With our January off to a flying start, we hope 2017 will be our most successful year yet. We’ve kick started the year with the Prime Minister announcing that there’ll be Mental Health First Aiders in every secondary school in England, training for NHS staff, a review into mental health in the workplace, and an amazing new initiative from the construction industry to support employee wellbeing (Mates in Mind). We’re saying the sky’s the limit this year! And, in our tenth anniversary year, we’re working hard to make things happen.
This is the year that WHSmith will train as many Mental Health First Aiders as physical ones. The year even more construction workers, who are at particularly high risk of mental health issues, will get access to mental health support, thanks to employers like Crossrail and Skanska. And it’s the year that we get a step closer to mental health being treated on a par with physical health.

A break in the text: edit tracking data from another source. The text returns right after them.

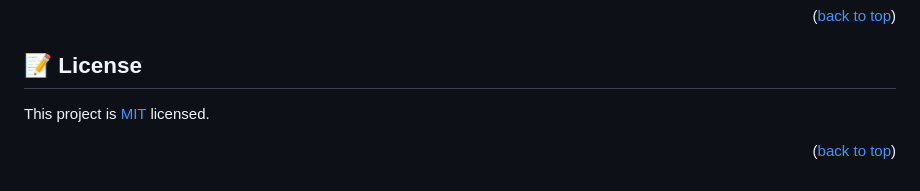
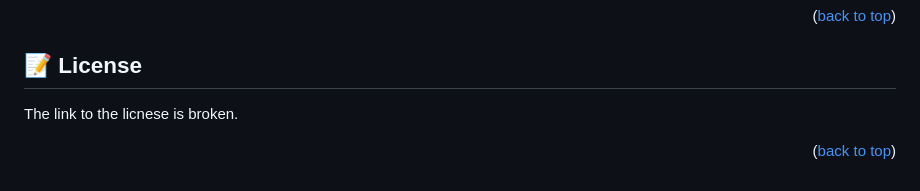
Before and after one commit to Jawad-Nazari/Portfolio-Mobile-1, a Markdown page: README.md, the part around the change. Rendered like a GitHub page.

Commit message:
Updated README license portion info

```diff
--- a/README.md
+++ b/README.md
@@ -165,6 +165,6 @@ I'd like to thank Microverse for providing this chance to enrich my experience.
 
 ## 📝 License <a name="license"></a>
 
-This project is [MIT](./LICENSE) licensed.
+The link to the licnese is broken.
 
 <p align="right">(<a href="#readme-top">back to top</a>)</p>
```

We’ll also continue the campaign to train thousands more people in Mental Health First Aid – always working towards our goal of training one in ten people in England to become Mental Health First Aiders.
Finally, we want to help drive the global movement to shine a light on mental health issues in low and middle income countries and share what we’ve learnt. The World Health Organisation found that every 40 seconds a person dies by suicide somewhere in the world. In the UK, we’ve recently heard reports from England’s mental health trusts of an increase in unexpected deaths include death by suicide, neglect and misadventure.

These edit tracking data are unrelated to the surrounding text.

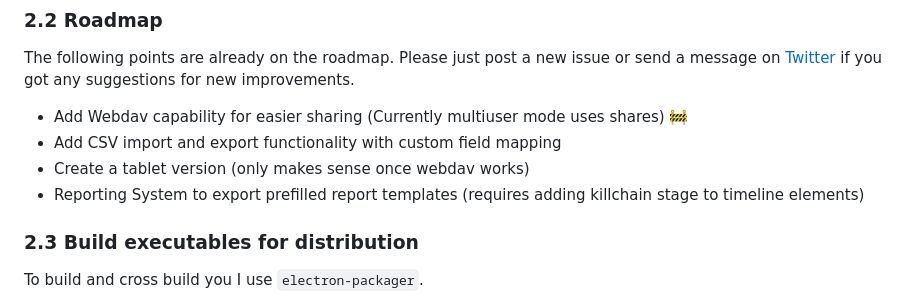
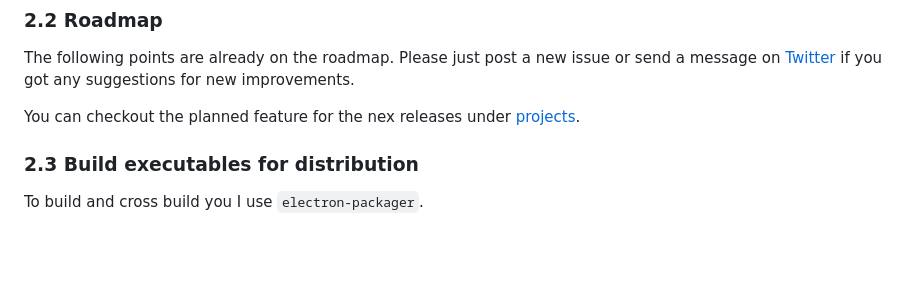
Before and after one commit to cyb3rfox/Aurora-Incident-Response, a Markdown page: README.md, the part around the change printed below. GitHub-like rendering; blank space fills up the shorter version.

```diff
--- a/README.md
+++ b/README.md
@@ -48,10 +54,7 @@ That's fast, isn't it?
 
 The following points are already on the roadmap. Please just post a new issue or send a message on [Twitter](https://twitter.com/cyberfox) if you got any suggestions for new improvements.
 
-* Add Webdav capability for easier sharing (Currently multiuser mode uses shares) &#128679;
-* Add CSV import and export functionality with custom field mapping
-* Create a tablet version (only makes sense once webdav works)
-* Reporting System to export prefilled report templates (requires adding killchain stage to timeline elements)
+You can checkout the planned feature for the nex releases under [projects](https://github.com/cyb3rfox/Aurora-Incident-Response/projects).
 
 ### 2.3 Build executables for distribution
 
```
Also changed, not shown: other parts of README.md (+12 -2 lines), images/lateral.png (added), images/timeline.png (added).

For the first time, mental health is being recognized as a priority by world leaders and is part of the UN’s Sustainable Development Goals. This year, we have a real chance to seize the agenda and make change happen to help prevent more avoidable deaths. We have a moral and social responsibility to share our knowledge, learn from others, and engage in global discussions to improve mental health.
The British Prime Minister, Theresa May, recently announced the Government’s campaign to improve mental health treatment and support in the UK. How will Mental Health First Aid England work with the Government to achieve these important goals?

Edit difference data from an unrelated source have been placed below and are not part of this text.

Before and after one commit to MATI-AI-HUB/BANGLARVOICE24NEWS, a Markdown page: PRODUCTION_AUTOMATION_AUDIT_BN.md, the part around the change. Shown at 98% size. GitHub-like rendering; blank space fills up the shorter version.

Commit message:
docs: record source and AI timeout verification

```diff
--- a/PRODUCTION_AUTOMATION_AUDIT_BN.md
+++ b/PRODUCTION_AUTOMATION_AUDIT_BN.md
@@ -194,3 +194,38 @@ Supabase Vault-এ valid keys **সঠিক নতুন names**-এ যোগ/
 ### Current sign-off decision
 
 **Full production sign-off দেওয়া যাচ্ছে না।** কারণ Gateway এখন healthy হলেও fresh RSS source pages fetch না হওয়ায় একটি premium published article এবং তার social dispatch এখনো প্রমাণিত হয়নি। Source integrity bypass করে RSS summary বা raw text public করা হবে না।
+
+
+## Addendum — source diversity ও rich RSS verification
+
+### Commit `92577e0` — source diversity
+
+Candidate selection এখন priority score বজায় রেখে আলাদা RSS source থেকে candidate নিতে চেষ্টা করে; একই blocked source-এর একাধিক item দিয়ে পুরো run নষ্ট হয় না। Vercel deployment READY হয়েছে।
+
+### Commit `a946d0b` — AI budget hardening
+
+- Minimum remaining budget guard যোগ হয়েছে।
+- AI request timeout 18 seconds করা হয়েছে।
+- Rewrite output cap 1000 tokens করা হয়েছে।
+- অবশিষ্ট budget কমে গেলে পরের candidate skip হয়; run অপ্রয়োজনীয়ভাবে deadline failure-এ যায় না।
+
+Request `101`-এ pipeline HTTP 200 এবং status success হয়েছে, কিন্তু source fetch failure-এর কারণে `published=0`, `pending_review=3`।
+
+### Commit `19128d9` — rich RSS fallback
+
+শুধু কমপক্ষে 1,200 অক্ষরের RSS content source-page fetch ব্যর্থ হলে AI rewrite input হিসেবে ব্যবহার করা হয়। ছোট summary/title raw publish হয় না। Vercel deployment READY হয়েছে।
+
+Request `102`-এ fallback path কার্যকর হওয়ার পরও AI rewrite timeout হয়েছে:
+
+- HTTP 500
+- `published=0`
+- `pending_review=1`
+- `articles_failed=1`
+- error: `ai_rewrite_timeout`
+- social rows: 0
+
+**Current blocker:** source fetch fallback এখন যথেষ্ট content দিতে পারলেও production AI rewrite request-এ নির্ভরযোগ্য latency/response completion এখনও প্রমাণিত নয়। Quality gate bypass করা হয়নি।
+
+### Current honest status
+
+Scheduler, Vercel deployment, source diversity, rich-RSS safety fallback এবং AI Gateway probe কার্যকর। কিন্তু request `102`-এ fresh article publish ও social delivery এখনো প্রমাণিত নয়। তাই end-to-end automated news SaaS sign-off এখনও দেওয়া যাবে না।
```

The Prime Minister’s commitment that secondary schools across England will have at least one member of staff trained as a Mental Health First Aider is just incredible news.
It’s estimated that 3 children in every classroom will have a clinically diagnosable mental health issue – this initiative will make a difference to those children. It’ll mean teachers can spot common signs and triggers of mental health issues, and give them the confidence and skills to support them and get them help. It’s just one part of what children need, along with counselling and CAMHS services, but it is progress.
There are already 25,000 people in England trained in Youth Mental Health First Aid and we very much welcome the commitment by government to increase the number of people skilled to support a young person who might be experiencing a mental health issue.
We’ll be supporting the Government in rolling out this Youth MHFA to schools using our nationwide network of instructors.
What are you hoping the Government’s commitment to improving mental health support will achieve?
Mental ill health in young people is a growing health concern, with half of all lifetime cases of mental health issues starting by the age of 14. This move from the Prime Minister means that we’ll be treating children’s mental health as seriously as we do their physical health.
Currently, only around a quarter of people who need treatment for mental ill health receive it: with access to a Mental Health First Aider we can provide early intervention in guiding a young person to the support they need.
The Government’s review into mental health in the workplace is very welcome, too. Work-related mental health issues cost businesses and the economy billions of pounds every year. Research shows that a majority of line managers want to do more to support employee wellbeing but don’t feel they know how. While there are a number of measures the Government could, and should, take, we hope that they recognize the value of a Mental Health First Aider in every workplace just as they do a physical first aider. In our tenth anniversary year, we’re aiming to make that happen.